Research conducted by the National Museum of American History notes that the story of Betsy Ross making the very first American flag for General George Washington, in the company of George Ross and Robert Morris, entered into American consciousness about the time of the 1876 centennial. The tale was immensely popular among an American public eager for stories about the Revolution and its heroes. The first documentation of it appeared shortly beforehand, in 1870, in a paper written by Betsy’s grandson, William Canby, for the Pennsylvania Historical Society. At the time, Canby made no mention of how the flag was designed, save for the fact that it had 5-pointed stars, per his grandmother’s suggestion. Because no earlier documentation supports the story, most flag scholars feel it was a grand hoax, fabricated by Canby for his own interests. Nothing survives in the collective writings of the three men, for example, nor in records of their words and deeds, which are fairly extensive. As with most things, reality is perhaps somewhere in the middle ground, with some of the details based on fact and some on fiction, made up, misinterpreted, or imagined from family accounts.

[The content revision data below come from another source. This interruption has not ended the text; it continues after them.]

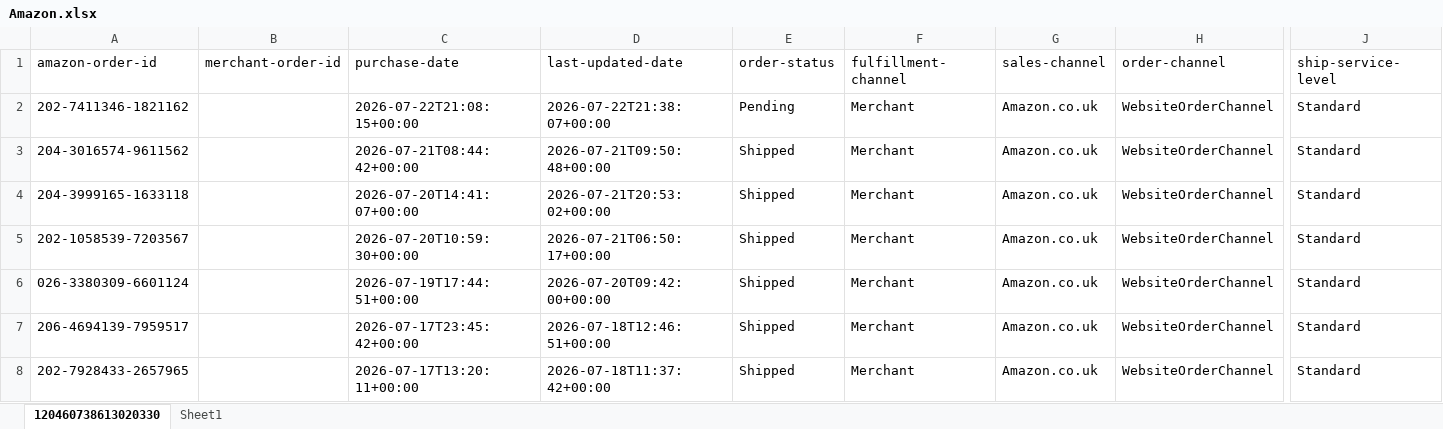
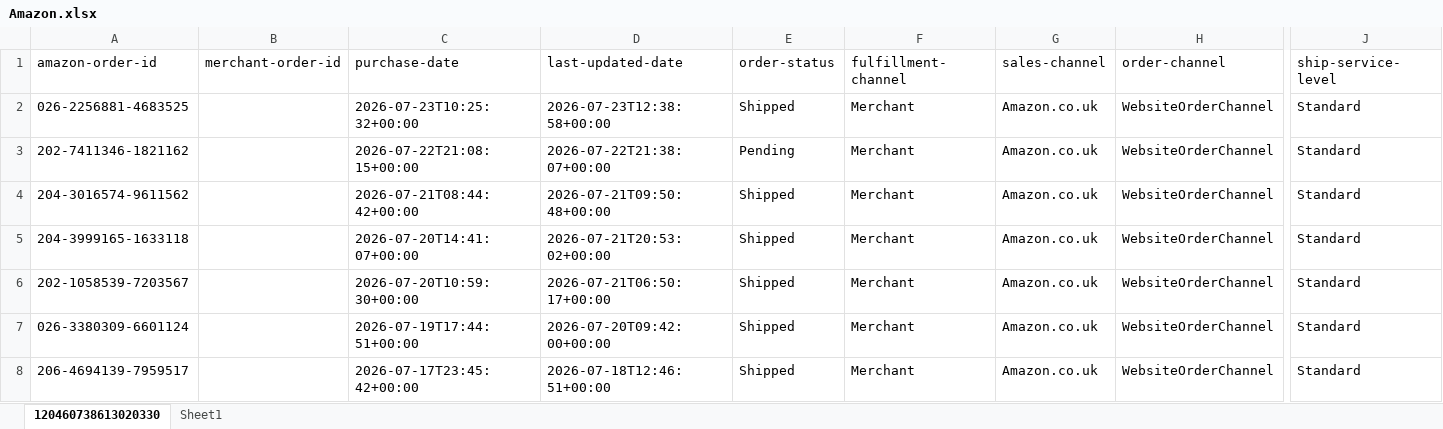
Before and after one commit to NIBH014B/BuckchiDailyReport, an Excel workbook: Raw Sales Data/Amazon.xlsx, sheet 120460738613020330, drawn as a sheet; only a part is shown, gaps mark what is left out; the shorter side is filled out with more unchanged rows; values as stored, in another font and other column widths than the file's, no borders; rows hold the shown columns only; the diff names each change by its address in the sheet, - before the commit and + after, or states it on an @@ line.

```diff
--- a/Raw Sales Data/Amazon.xlsx (sheet 120460738613020330)
+++ b/Raw Sales Data/Amazon.xlsx (sheet 120460738613020330)
+row 2: 026-2256881-4683525 |  | 2026-07-23T10:25:32+00:00 | 2026-07-23T12:38:58+00:00 | Shipped | Merchant | Amazon.co.uk | WebsiteOrderChannel | Standard
```
Also changed, not shown: Raw Sales Data/Buckchi.xlsx, Raw Sales Data/Vandey.xlsx, 1 other file.
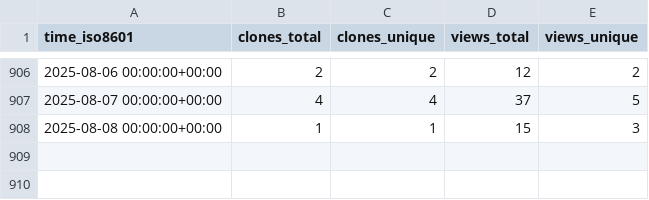
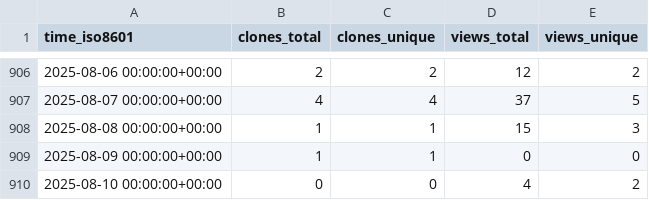
Before and after one commit to mariasfiraiala/SO-exam, a CSV file: mariasfiraiala/SO-exam/ghrs-data/views_clones_aggregate.csv, drawn as a sheet; only a part is shown, gaps mark what is left out; the diff names each change by its address in the sheet, - before the commit and + after, or states it on an @@ line.

```diff
--- a/mariasfiraiala/SO-exam/ghrs-data/views_clones_aggregate.csv
+++ b/mariasfiraiala/SO-exam/ghrs-data/views_clones_aggregate.csv
+row 909: 2025-08-09 00:00:00+00:00 | 1 | 1 | 0 | 0
+row 910: 2025-08-10 00:00:00+00:00 | 0 | 0 | 4 | 2
```
Also changed, not shown: 1 other file.
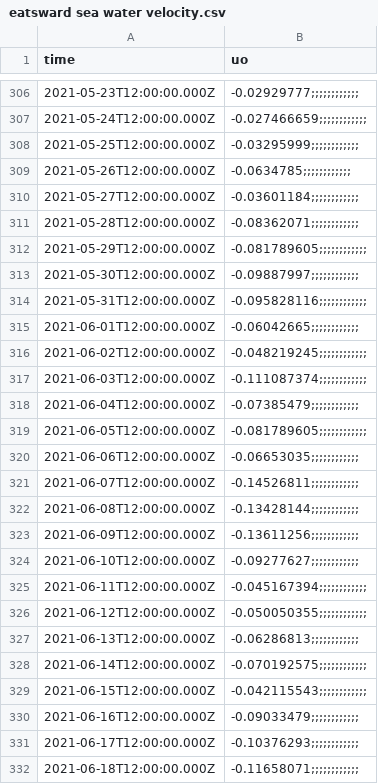
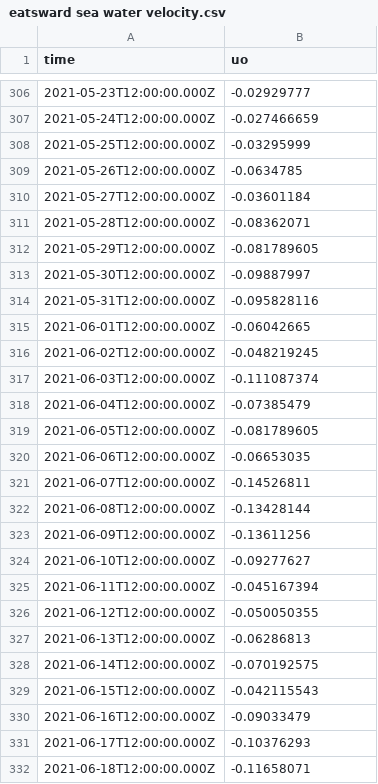
Before and after one commit to saratiedt/ocean-dataset, a CSV file: requested_files/eatsward sea water velocity.csv, drawn as a sheet; only a part is shown, gaps mark what is left out; the diff covers the shown part only.

```diff
--- a/requested_files/eatsward sea water velocity.csv
+++ b/requested_files/eatsward sea water velocity.csv
@@ -306,27 +306,27 @@ time,uo
-2021-05-23T12:00:00.000Z,-0.02929777;;;;;;;;;;;;
-2021-05-24T12:00:00.000Z,-0.027466659;;;;;;;;;;;;
-2021-05-25T12:00:00.000Z,-0.03295999;;;;;;;;;;;;
-2021-05-26T12:00:00.000Z,-0.0634785;;;;;;;;;;;;
-2021-05-27T12:00:00.000Z,-0.03601184;;;;;;;;;;;;
-2021-05-28T12:00:00.000Z,-0.08362071;;;;;;;;;;;;
-2021-05-29T12:00:00.000Z,-0.081789605;;;;;;;;;;;;
-2021-05-30T12:00:00.000Z,-0.09887997;;;;;;;;;;;;
-2021-05-31T12:00:00.000Z,-0.095828116;;;;;;;;;;;;
-2021-06-01T12:00:00.000Z,-0.06042665;;;;;;;;;;;;
-2021-06-02T12:00:00.000Z,-0.048219245;;;;;;;;;;;;
-2021-06-03T12:00:00.000Z,-0.111087374;;;;;;;;;;;;
-2021-06-04T12:00:00.000Z,-0.07385479;;;;;;;;;;;;
-2021-06-05T12:00:00.000Z,-0.081789605;;;;;;;;;;;;
-2021-06-06T12:00:00.000Z,-0.06653035;;;;;;;;;;;;
-2021-06-07T12:00:00.000Z,-0.14526811;;;;;;;;;;;;
-2021-06-08T12:00:00.000Z,-0.13428144;;;;;;;;;;;;
-2021-06-09T12:00:00.000Z,-0.13611256;;;;;;;;;;;;
-2021-06-10T12:00:00.000Z,-0.09277627;;;;;;;;;;;;
-2021-06-11T12:00:00.000Z,-0.045167394;;;;;;;;;;;;
-2021-06-12T12:00:00.000Z,-0.050050355;;;;;;;;;;;;
-2021-06-13T12:00:00.000Z,-0.06286813;;;;;;;;;;;;
-2021-06-14T12:00:00.000Z,-0.070192575;;;;;;;;;;;;
-2021-06-15T12:00:00.000Z,-0.042115543;;;;;;;;;;;;
-2021-06-16T12:00:00.000Z,-0.09033479;;;;;;;;;;;;
-2021-06-17T12:00:00.000Z,-0.10376293;;;;;;;;;;;;
-2021-06-18T12:00:00.000Z,-0.11658071;;;;;;;;;;;;
+2021-05-23T12:00:00.000Z,-0.02929777
+2021-05-24T12:00:00.000Z,-0.027466659
+2021-05-25T12:00:00.000Z,-0.03295999
+2021-05-26T12:00:00.000Z,-0.0634785
+2021-05-27T12:00:00.000Z,-0.03601184
+2021-05-28T12:00:00.000Z,-0.08362071
+2021-05-29T12:00:00.000Z,-0.081789605
+2021-05-30T12:00:00.000Z,-0.09887997
+2021-05-31T12:00:00.000Z,-0.095828116
+2021-06-01T12:00:00.000Z,-0.06042665
+2021-06-02T12:00:00.000Z,-0.048219245
+2021-06-03T12:00:00.000Z,-0.111087374
+2021-06-04T12:00:00.000Z,-0.07385479
+2021-06-05T12:00:00.000Z,-0.081789605
+2021-06-06T12:00:00.000Z,-0.06653035
+2021-06-07T12:00:00.000Z,-0.14526811
+2021-06-08T12:00:00.000Z,-0.13428144
+2021-06-09T12:00:00.000Z,-0.13611256
+2021-06-10T12:00:00.000Z,-0.09277627
+2021-06-11T12:00:00.000Z,-0.045167394
+2021-06-12T12:00:00.000Z,-0.050050355
+2021-06-13T12:00:00.000Z,-0.06286813
+2021-06-14T12:00:00.000Z,-0.070192575
+2021-06-15T12:00:00.000Z,-0.042115543
+2021-06-16T12:00:00.000Z,-0.09033479
+2021-06-17T12:00:00.000Z,-0.10376293
+2021-06-18T12:00:00.000Z,-0.11658071
```
Also changed, not shown: 113 edited cells elsewhere in this file.
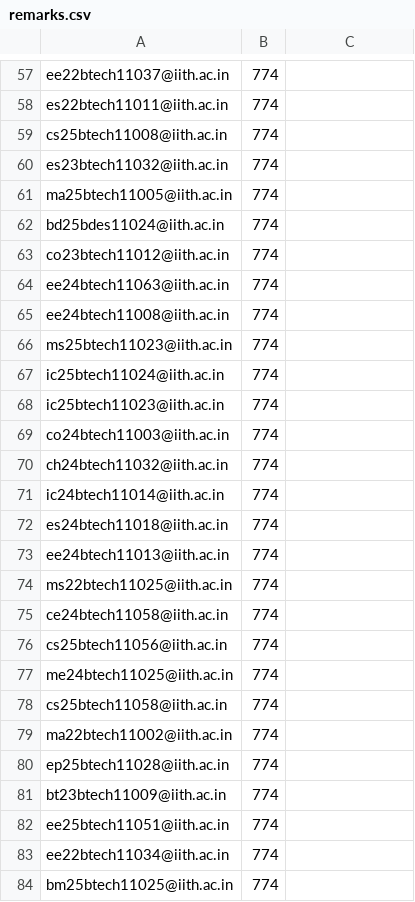
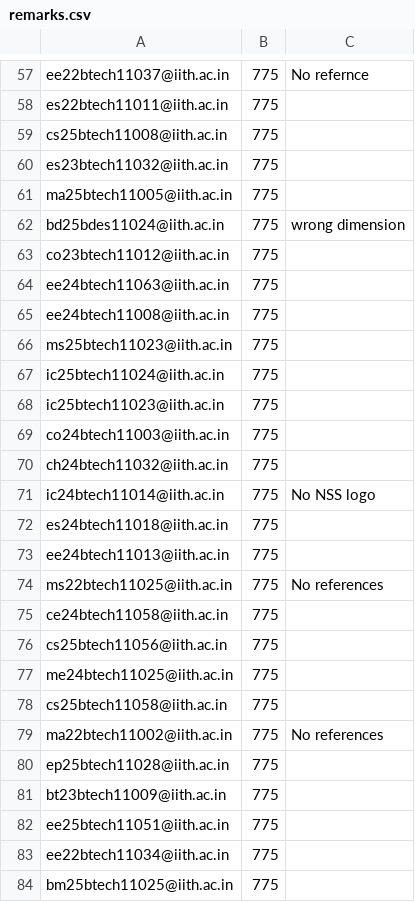
Before and after one commit to iith-nss/iith_nss_jekyll, a CSV file: remarks.csv, drawn as a sheet; only a part is shown, gaps mark what is left out; the diff covers the shown part only; the diff names each change by its address in the sheet, - before the commit and + after, or states it on an @@ line.

```diff
--- a/remarks.csv
+++ b/remarks.csv
-B57:B84: 774
+B57:B84: 775
-C57: (empty)
+C57: No refernce
-C62: (empty)
+C62: wrong dimension
-C71: (empty)
+C71: No NSS logo
-C74: (empty)
+C74: No references
-C79: (empty)
+C79: No references
```
Also changed, not shown: 115 edited cells elsewhere in this file.
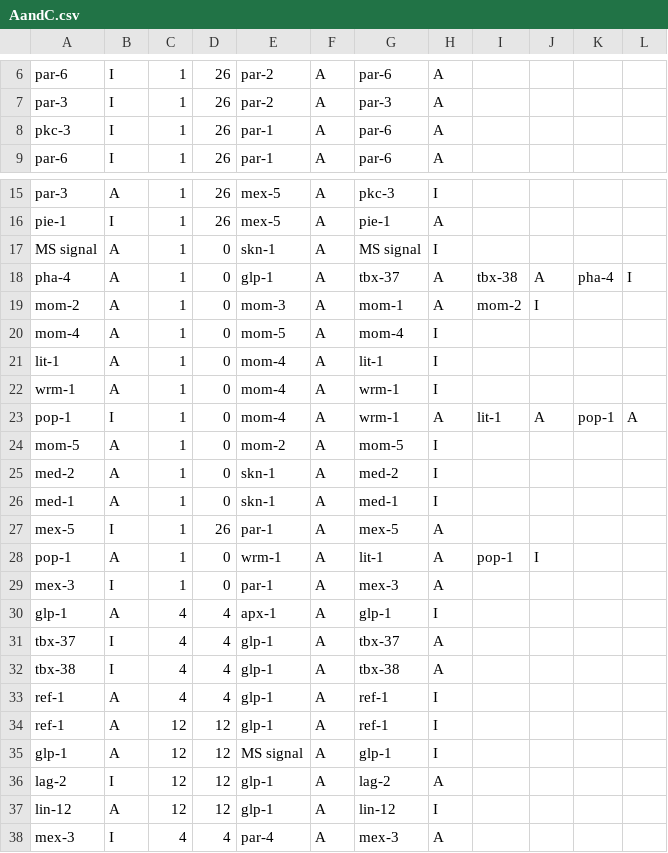
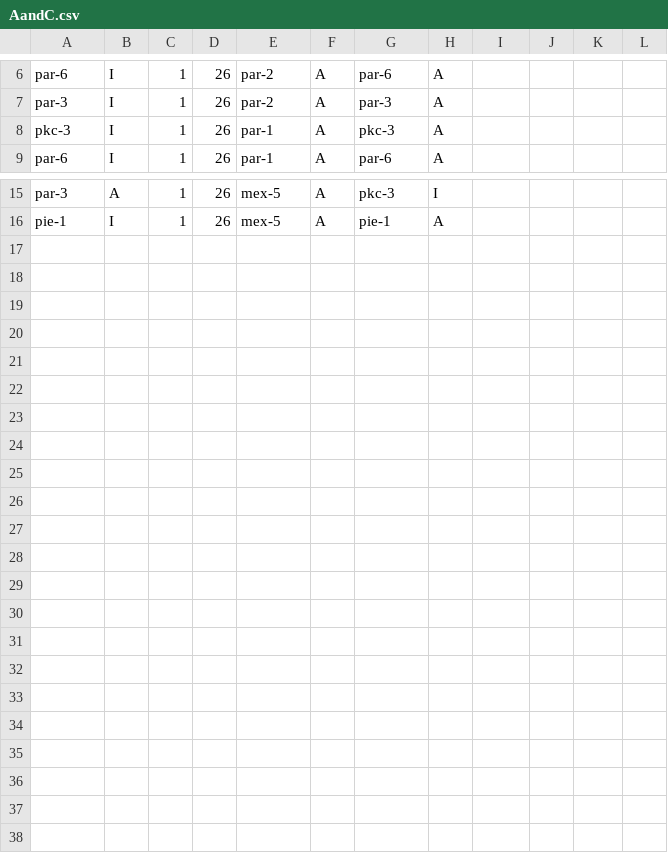
Before and after one commit to rachelwigell/Simworm-2014, a CSV file: Simworm/csv/AandC.csv, drawn as a sheet; only a part is shown, gaps mark what is left out.

```diff
--- a/Simworm/csv/AandC.csv
+++ b/Simworm/csv/AandC.csv
@@ -7,3 +7,3 @@ par-6,I,1,26,par-2,A,par-6,A,,,,
 par-3,I,1,26,par-2,A,par-3,A,,,,
-pkc-3,I,1,26,par-1,A,par-6,A,,,,
+pkc-3,I,1,26,par-1,A,pkc-3,A,,,,
 par-6,I,1,26,par-1,A,par-6,A,,,,
@@ -16,23 +16 @@ par-3,A,1,26,mex-5,A,pkc-3,I,,,,
 pie-1,I,1,26,mex-5,A,pie-1,A,,,,
-MS signal,A,1,0,skn-1,A,MS signal,I,,,,
-pha-4,A,1,0,glp-1,A,tbx-37,A,tbx-38,A,pha-4,I
-mom-2,A,1,0,mom-3,A,mom-1,A,mom-2,I,,
-mom-4,A,1,0,mom-5,A,mom-4,I,,,,
-lit-1,A,1,0,mom-4,A,lit-1,I,,,,
-wrm-1,A,1,0,mom-4,A,wrm-1,I,,,,
-pop-1,I,1,0,mom-4,A,wrm-1,A,lit-1,A,pop-1,A
-mom-5,A,1,0,mom-2,A,mom-5,I,,,,
-med-2,A,1,0,skn-1,A,med-2,I,,,,
-med-1,A,1,0,skn-1,A,med-1,I,,,,
-mex-5,I,1,26,par-1,A,mex-5,A,,,,
-pop-1,A,1,0,wrm-1,A,lit-1,A,pop-1,I,,
-mex-3,I,1,0,par-1,A,mex-3,A,,,,
-glp-1,A,4,4,apx-1,A,glp-1,I,,,,
-tbx-37,I,4,4,glp-1,A,tbx-37,A,,,,
-tbx-38,I,4,4,glp-1,A,tbx-38,A,,,,
-ref-1,A,4,4,glp-1,A,ref-1,I,,,,
-ref-1,A,12,12,glp-1,A,ref-1,I,,,,
-glp-1,A,12,12,MS signal,A,glp-1,I,,,,
-lag-2,I,12,12,glp-1,A,lag-2,A,,,,
-lin-12,A,12,12,glp-1,A,lin-12,I,,,,
-mex-3,I,4,4,par-4,A,mex-3,A,,,,
```
Also changed, not shown: Simworm/csv/genes.csv, 11 other files.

The first time that a star configuration gets attached to the Ross story appears to have occurred during the last decade of the 19th century. In 1892, Charles Weisgerber painted a nine-by-twelve-foot rendition of the fabled meeting between Betsy and George Washington, in which there is a flag with a circular wreath. Shortly afterwards, in 1898, Betsy’s granddaughter and great-granddaughter began to make flags in the East Wing of Independence Hall in Philadelphia, selling them to tourists while disseminating the family folk tale. In that same year, Weisgerber and a “group of concerned citizens” sought to preserve Betsy’s former Philadelphia residence at 239 Arch Street, where she lived at the time the flag would have been sewed. Weisgerber moved his family into the house and immediately opened to the public the room in which Betsy was said to have worked her magic. Ten-cent memberships were sold to fund renovations and donors received a small calendar, to which a cotton 13 star Betsy Ross pattern parade flag was affixed. The effects of these events caused the Ross legend to stick and the story, with the corresponding flag design, has appeared ever since in more places than one could ever hope to count.
Mounting: The flag was mounted and framed in our own textile conservation department, which is led by expert trained staff. We take great care in the mounting and preservation of flags and have framed thousands of examples. Feel free to contact us for more details.
The background is 100% cotton twill, black in color. The black-painted, hand-gilded and distressed molding is Italian. The glazing is U.V. protective Plexiglas.
Condition: There is minor, golden brown oxidation throughout the white stripes and hoist binding, and there is some soiling along the hoist, accompanied by tiny holes where the flag was tacked to a staff. Many of my clients prefer early flags to show their age and history of use.
|Collector Level:||Intermediate-Level Collectors and Special Gifts|
|Earliest Date of Origin:||1900|
|Latest Date of Origin:||1930|
|State/Affiliation:||13 Original Colonies|
|Price:||Please call (717) 676-0545 or (717) 502-1281|